Wherever a line in the records contains the word "start", return that line.

[Opening Data provided section]

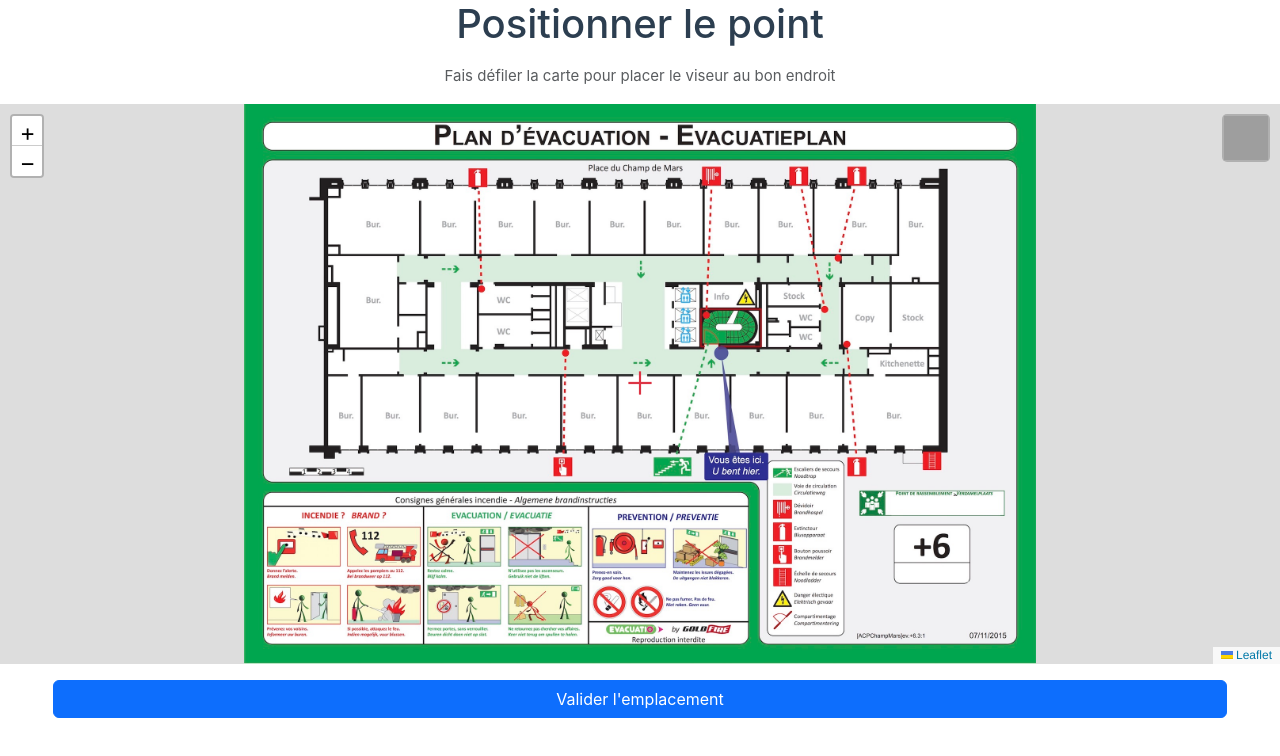
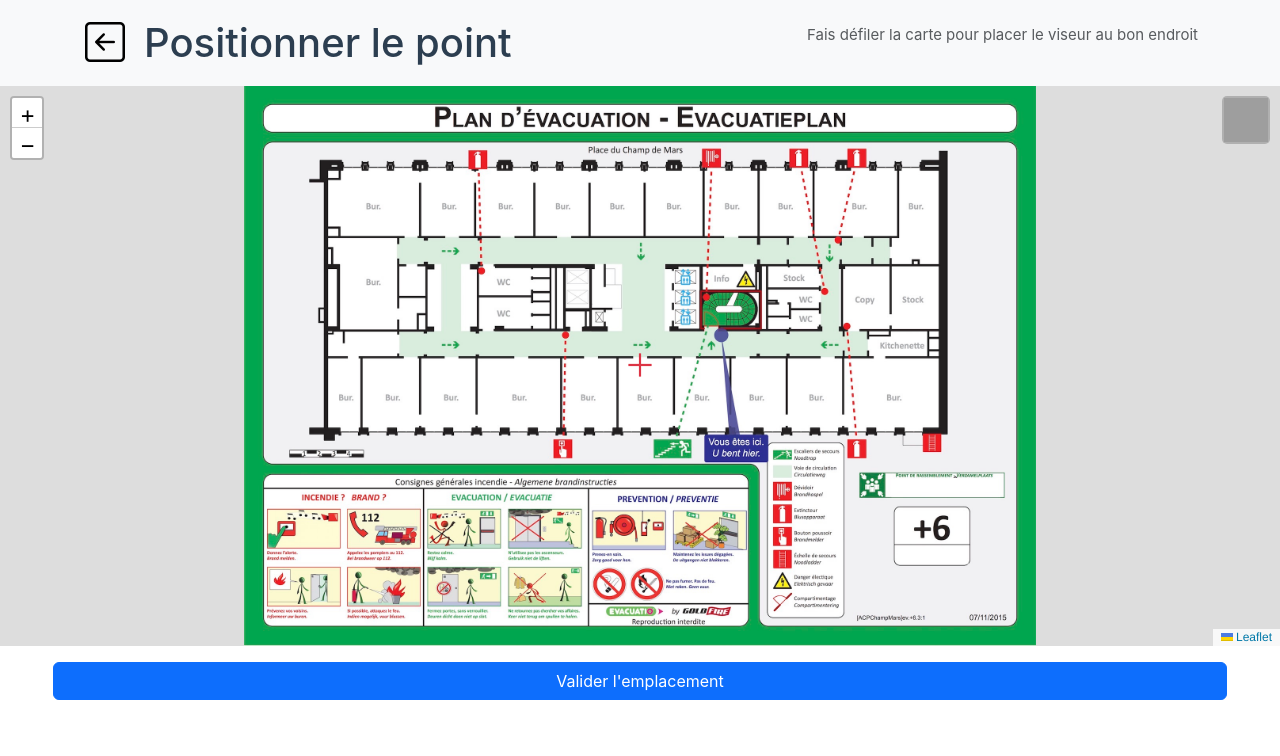
Before and after one commit to 24eme/OpenCarto, a Vue app: page /addCoordonneesPoint in a window 1280 px wide. Shown: the top 756 px of the page. Built offline with nearby package versions, Linux system fonts and the light colour scheme; grey boxes are pictures that could not be loaded.

Commit message:
ajout nav bar dans lajout de coordonnées

```diff
--- a/src/views/AddCoordonneesPointView.vue
+++ b/src/views/AddCoordonneesPointView.vue
@@ -30,12 +30,21 @@ function updatePointCoordinate(coordinates) {
 </script>
 
 <template>
+  <nav class="navbar bg-body-tertiary">
+      <div class="container justify-content-start">
+          <div class="col-auto d-flex me-3">
+              <RouterLink :to="{ name: 'prisePhoto' }">
+                  <i class="bi bi-arrow-left-square fs-1 align-self-center" style="color: black;"></i></RouterLink>
+          </div>
+          <div class="col-auto flex-grow-1">
+              <h1 class="m-0">Positionner le point</h1>
+          </div>
+          <p class="text-muted align-center">
+              Fais défiler la carte pour placer le viseur au bon endroit
+          </p>
+      </div>
+  </nav>
     <div class="text-center">
-        <h1 class="mb-3">Positionner le point</h1>
-        <p class="text-muted">
-            Fais défiler la carte pour placer le viseur au bon endroit
-        </p>
-
         <div class="carte-wrapper">
             <Carte
                 carteId="carte"
```
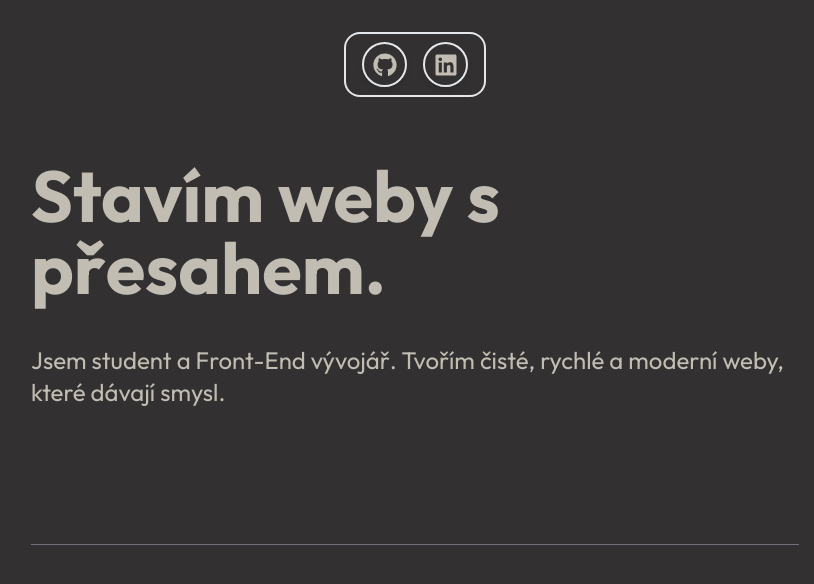
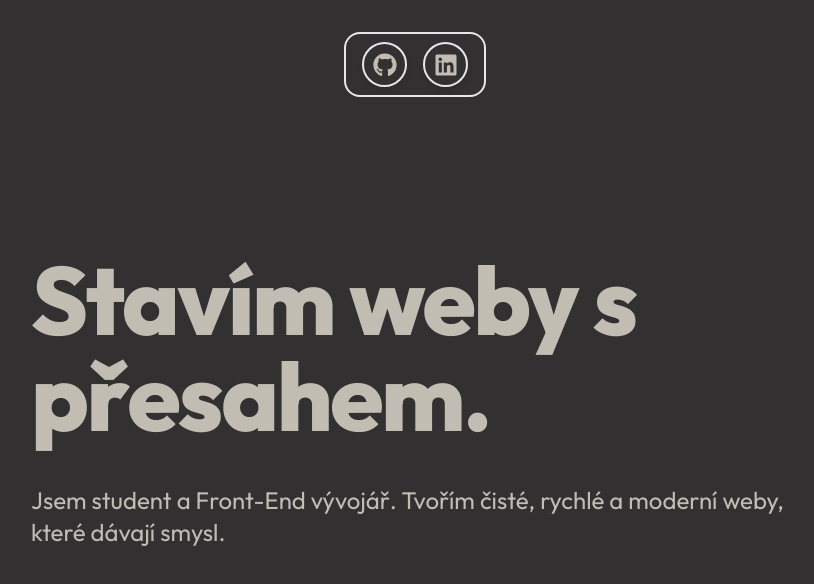
Before and after one commit to krynyckyj/moje-portfolio, a React (Vite) app: page / in a window 1280 px wide. Shown: the top 584 px of the page, without its empty margins (225-1039 px from the left). Built offline with nearby package versions, Linux system fonts and the light colour scheme.

Commit message:
Added h1 blur animation

```diff
--- a/package.json
+++ b/package.json
@@ -11,6 +11,7 @@
     "init-tailwind": "tailwindcss init -p"
   },
   "dependencies": {
+    "@react-spring/web": "^10.0.3",
     "motion": "^12.34.3",
     "react": "^19.2.0",
     "react-dom": "^19.2.0",
--- a/src/App.jsx
+++ b/src/App.jsx
@@ -1,6 +1,7 @@
 import { Hero } from './components/Hero';
 import Dock from './components/Dock';
 import { FaGithub, FaLinkedin } from 'react-icons/fa';
+
 
 function App() {
   const dockItems = [
@@ -26,7 +27,6 @@ function App() {
           magnification={55}
         />
         </div>
-
         <Hero/>
 
       </main>
--- /dev/null
+++ b/src/components/BlurText.jsx
@@ -0,0 +1,102 @@
+import { motion } from 'motion/react';
+import { useEffect, useRef, useState, useMemo } from 'react';
+
+const buildKeyframes = (from, steps) => {
+  const keys = new Set([...Object.keys(from), ...steps.flatMap(s => Object.keys(s))]);
+
+  const keyframes = {};
+  keys.forEach(k => {
+    keyframes[k] = [from[k], ...steps.map(s => s[k])];
+  });
+  return keyframes;
+};
+
+const BlurText = ({
+  text = '',
+  delay = 200,
+  className = '',
+  animateBy = 'words',
+  direction = 'top',
+  threshold = 0.1,
+  rootMargin = '0px',
+  animationFrom,
+  animationTo,
+  easing = t => t,
+  onAnimationComplete,
+  stepDuration = 0.35
+}) => {
+  const elements = animateBy === 'words' ? text.split(' ') : text.split('');
+  const [inView, setInView] = useState(false);
+  const ref = useRef(null);
+
+  useEffect(() => {
+    if (!ref.current) return;
+    const observer = new IntersectionObserver(
+      ([entry]) => {
+        if (entry.isIntersecting) {
+          setInView(true);
+          observer.unobserve(ref.current);
+        }
+      },
+      { threshold, rootMargin }
+    );
+    observer.observe(ref.current);
+    return () => observer.disconnect();
+  }, [threshold, rootMargin]);
+
+  const defaultFrom = useMemo(
+    () =>
+      direction === 'top' ? { filter: 'blur(10px)', opacity: 0, y: -50 } : { filter: 'blur(10px)', opacity: 0, y: 50 },
+    [direction]
+  );
+
+  const defaultTo = useMemo(
+    () => [
+      {
+        filter: 'blur(5px)',
+        opacity: 0.5,
+        y: direction === 'top' ? 5 : -5
+      },
+      { filter: 'blur(0px)', opacity: 1, y: 0 }
+    ],
+    [direction]
+  );
+
+  const fromSnapshot = animationFrom ?? defaultFrom;
+  const toSnapshots = animationTo ?? defaultTo;
+
+  const stepCount = toSnapshots.length + 1;
+  const totalDuration = stepDuration * (stepCount - 1);
+  const times = Array.from({ length: stepCount }, (_, i) => (stepCount === 1 ? 0 : i / (stepCount - 1)));
+
+  return (
+    <p ref={ref} className={`blur-text ${className} flex flex-wrap`}>
+      {elements.map((segment, index) => {
+        const animateKeyframes = buildKeyframes(fromSnapshot, toSnapshots);
+
+        const spanTransition = {
+          duration: totalDuration,
+          times,
+          delay: (index * delay) / 1000
+        };
+        spanTransition.ease = easing;
+
+        return (
+          <motion.span
+            className="inline-block will-change-[transform,filter,opacity]"
+            key={index}
+            initial={fromSnapshot}
+            animate={inView ? animateKeyframes : fromSnapshot}
+            transition={spanTransition}
+            onAnimationComplete={index === elements.length - 1 ? onAnimationComplete : undefined}
+          >
+            {segment === ' ' ? '\u00A0' : segment}
+            {animateBy === 'words' && index < elements.length - 1 && '\u00A0'}
+          </motion.span>
+        );
+      })}
+    </p>
+  );
+};
+
+export default BlurText;
--- a/src/components/Hero.jsx
+++ b/src/components/Hero.jsx
@@ -1,3 +1,4 @@
+import BlurText from './BlurText';
 export const Hero = () => {
     return (
         <section className="h-screen flex flex-col text-start items-center justify-center bg-main1 px-4">
@@ -10,15 +11,21 @@ export const Hero = () => {
             </h3>
               </div>
 
-            <h1 className="font-main text-5xl md:text-7xl font-bold text-main2">
-            Stavím weby s přesahem.
-            </h1>
+            <div className="max-w-3xl">
+                    <BlurText
+                        text="Stavím weby s přesahem."
+                        delay={60}
+                        animateBy="words"
+                        direction="top"
+                        className="font-main text-6xl md:text-8xl font-extrabold tracking-tight text-main2 leading-tight"
+                    />
+                </div>
 
             <h2 className="font-main text-2xl font-normal text-main2">
             Jsem student a Front-End vývojář. Tvořím čisté, rychlé a moderní weby, které dávají smysl.
             </h2>
 
-            <div className="w-full h-px bg-zinc-500 my-24"></div>
+            <div className="w-full h-px bg-zinc-500 my-24 md:hidden"></div>
             </div>
 
         </section>
```
Also changed, not shown: 1 other file (tests, documents, lock files or other folders).
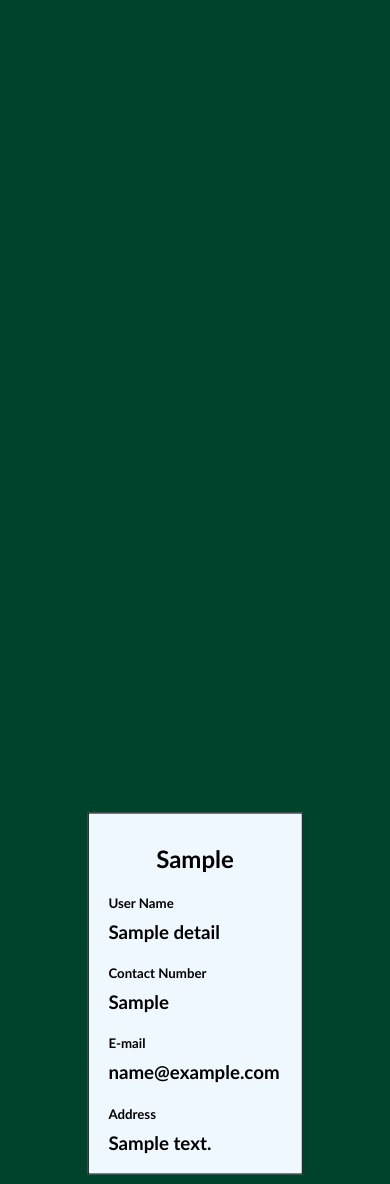
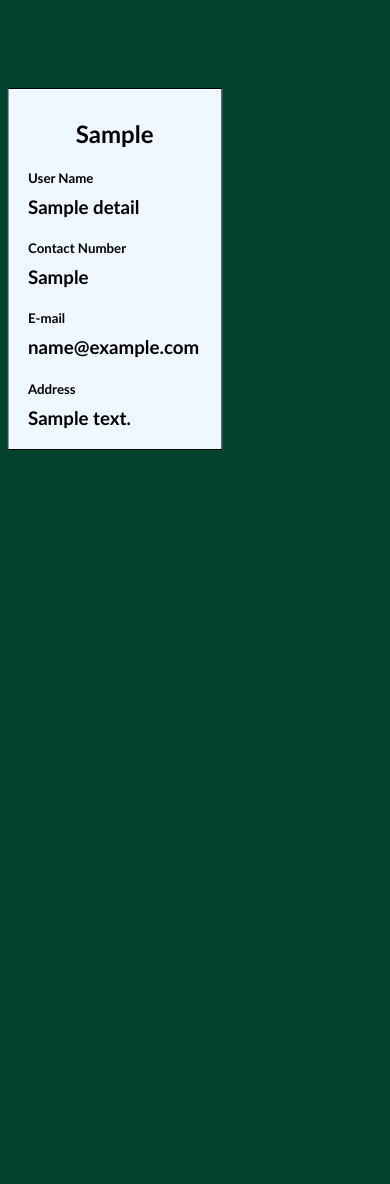
Before and after one commit to Akshay-s-nair/PALLIVASAL_WEBSITE_2, a Flask app: page /userdash/1 in a window 390 px wide. After the commit the page ends 450 px from the top, so only its background shows below. Run offline with Flask 3, Linux system fonts and the light colour scheme; tables that the repository leaves empty hold one stand-in row (values such as "Sample post").

Commit message:
userdash css and icons added

```diff
--- a/config.json
+++ b/config.json
@@ -1,7 +1,7 @@
 {
   "data": {
     "local_server": "True",
-    "local_uri": "mysql://root:@localhost/pallivasaldatabase",
+    "local_uri": "mysql://root:12345678@localhost/pallivasal",
     "admin_username": "admin",
     "admin_password": "1234",
     "error": "Invalid Username or Password"
--- a/static/CSS/userdash/userdash.css
+++ b/static/CSS/userdash/userdash.css
@@ -1,6 +1,6 @@
 body{
     background-color: rgb(0, 67, 44);
-
+    overflow-x: hidden;
 
 
 }
@@ -157,21 +157,22 @@ display: none;
         left: 50%;
         transform: translate(-50%,0%);
         margin-bottom: 10px;
+
     }
     .box{
         display: flex;
         flex-direction: column;
         position: absolute;
-        top: 100%;
+        /* top: 100%;
         left: 50%;
-        transform: translate(-50%,-30%);
-
+        transform: translate(-50%,-30%); */
+        margin-right: 10px;
     }
 
     .box2{
         width: 21em;
         height: fit-content;
-
+    }
     .box2, .box3{
 
         background-color: aliceblue;
@@ -210,5 +211,3 @@ display: none;
         padding-right: 20px;
     }
 }
-
-}
```
Also changed, not shown: static/images/Plantation crops.jpg (added), static/images/Treeking guide.jpg (added), static/images/auto service.jpg (added), static/images/bike rental.jpg (added), static/images/car rental.jpg (added), static/images/dormitories.jpg (added), static/images/homestay.jpg (added), static/images/resorts.jpg (added), static/images/spices outlet.jpg (added), static/images/taxi services.jpg (added), static/images/tent camping.jpg (added), static/uploads/17545.jpg (added).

[Closing Data provided section]

- Result -
+      <div class="container justify-content-start">
         <section className="h-screen flex flex-col text-start items-center justify-center bg-main1 px-4">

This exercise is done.